From next month, officials will be authorised to take sick note statistics from each surgery to see how many patients are recorded as “unfit” or “maybe fit” for work.
The data – which can be shared with other organisations – will include the number of fit notes issued, the length of time to which it applies and a record of the person's health condition.
The move goes much further than the DWP’s original statement that the statistics would be published anonymously, at clinical commissioning group (CCG) level only.
Now doctors have told Pulse magazine, which uncovered the scheme, that they fear a looming crackdown on GPs who issue a large number of sick notes.
Peter Swinyard, chairman of the Family Doctor Association, said: “I think that is state snooping. Although I am sure some civil servant thought it was a terrific idea somewhere, I am not entirely sure I agree. I don’t know if patients understand that when I write a fit note, some bureaucrat is going to be able to have a look at it.”

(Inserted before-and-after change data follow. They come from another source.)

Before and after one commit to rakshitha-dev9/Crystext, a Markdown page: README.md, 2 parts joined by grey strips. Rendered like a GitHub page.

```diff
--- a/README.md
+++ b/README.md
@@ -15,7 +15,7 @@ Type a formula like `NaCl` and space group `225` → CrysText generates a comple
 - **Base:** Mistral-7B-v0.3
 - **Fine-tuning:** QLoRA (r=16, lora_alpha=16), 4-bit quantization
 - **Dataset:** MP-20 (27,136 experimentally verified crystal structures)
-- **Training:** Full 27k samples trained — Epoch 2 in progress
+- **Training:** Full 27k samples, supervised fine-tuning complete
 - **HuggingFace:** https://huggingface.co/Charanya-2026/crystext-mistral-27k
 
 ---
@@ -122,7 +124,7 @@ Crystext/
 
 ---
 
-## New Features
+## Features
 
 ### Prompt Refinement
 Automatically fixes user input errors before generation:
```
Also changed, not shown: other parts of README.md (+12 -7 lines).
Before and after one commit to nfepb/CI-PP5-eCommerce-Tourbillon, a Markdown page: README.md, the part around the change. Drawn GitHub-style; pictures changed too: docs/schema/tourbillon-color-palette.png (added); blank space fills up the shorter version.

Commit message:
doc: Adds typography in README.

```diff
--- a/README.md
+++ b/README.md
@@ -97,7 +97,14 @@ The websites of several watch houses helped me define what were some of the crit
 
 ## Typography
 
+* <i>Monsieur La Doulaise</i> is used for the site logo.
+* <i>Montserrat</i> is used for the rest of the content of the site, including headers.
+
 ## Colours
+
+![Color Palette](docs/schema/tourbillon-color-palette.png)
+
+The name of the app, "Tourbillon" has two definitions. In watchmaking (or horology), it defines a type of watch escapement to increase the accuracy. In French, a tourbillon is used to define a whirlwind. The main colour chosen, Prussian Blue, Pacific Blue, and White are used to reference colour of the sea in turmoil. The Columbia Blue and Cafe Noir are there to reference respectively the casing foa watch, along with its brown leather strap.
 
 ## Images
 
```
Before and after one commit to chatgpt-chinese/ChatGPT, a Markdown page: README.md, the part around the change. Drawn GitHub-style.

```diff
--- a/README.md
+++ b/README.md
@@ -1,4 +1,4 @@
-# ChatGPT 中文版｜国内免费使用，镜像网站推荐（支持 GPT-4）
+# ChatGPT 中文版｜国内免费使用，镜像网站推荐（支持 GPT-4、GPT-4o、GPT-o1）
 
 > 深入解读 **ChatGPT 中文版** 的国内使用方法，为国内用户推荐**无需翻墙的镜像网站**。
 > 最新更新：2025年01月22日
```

Neil Bhatia, a GP who has campaigned for stricter use of medical data, said he believed practice-level data was only being sought to “compare practices, create league tables, name and shame”.
GPs will need to inform patients that their data is being taken, but will be unable to withhold that information unless their patient explicitly objects.
The DWP told Pulse that no practice-level information would be shared outside the department and that it merely wished to understand why sickness rates vary, so occupational health services can be improved.
A spokesperson said: “We want to ensure that people get the best possible support to return to work – or to avoid falling out of work in the first place. All fit note statistics are anonymous and they will help provide a better understanding of why people take sickness absence in different areas across the country, so we can make the service as effective as possible for businesses and employees.”
Under the fit note scheme, GPs are encouraged to assess what kind of work a patient might be able to do – rather than simply sign them off as sick.
Patients off sick for more than a week will then be referred to advisers who offer counselling, physiotherapy or other help such as debt management to allow them to return to work.
Image by Daniel Sone (photographer), public domain via Wikimedia Commons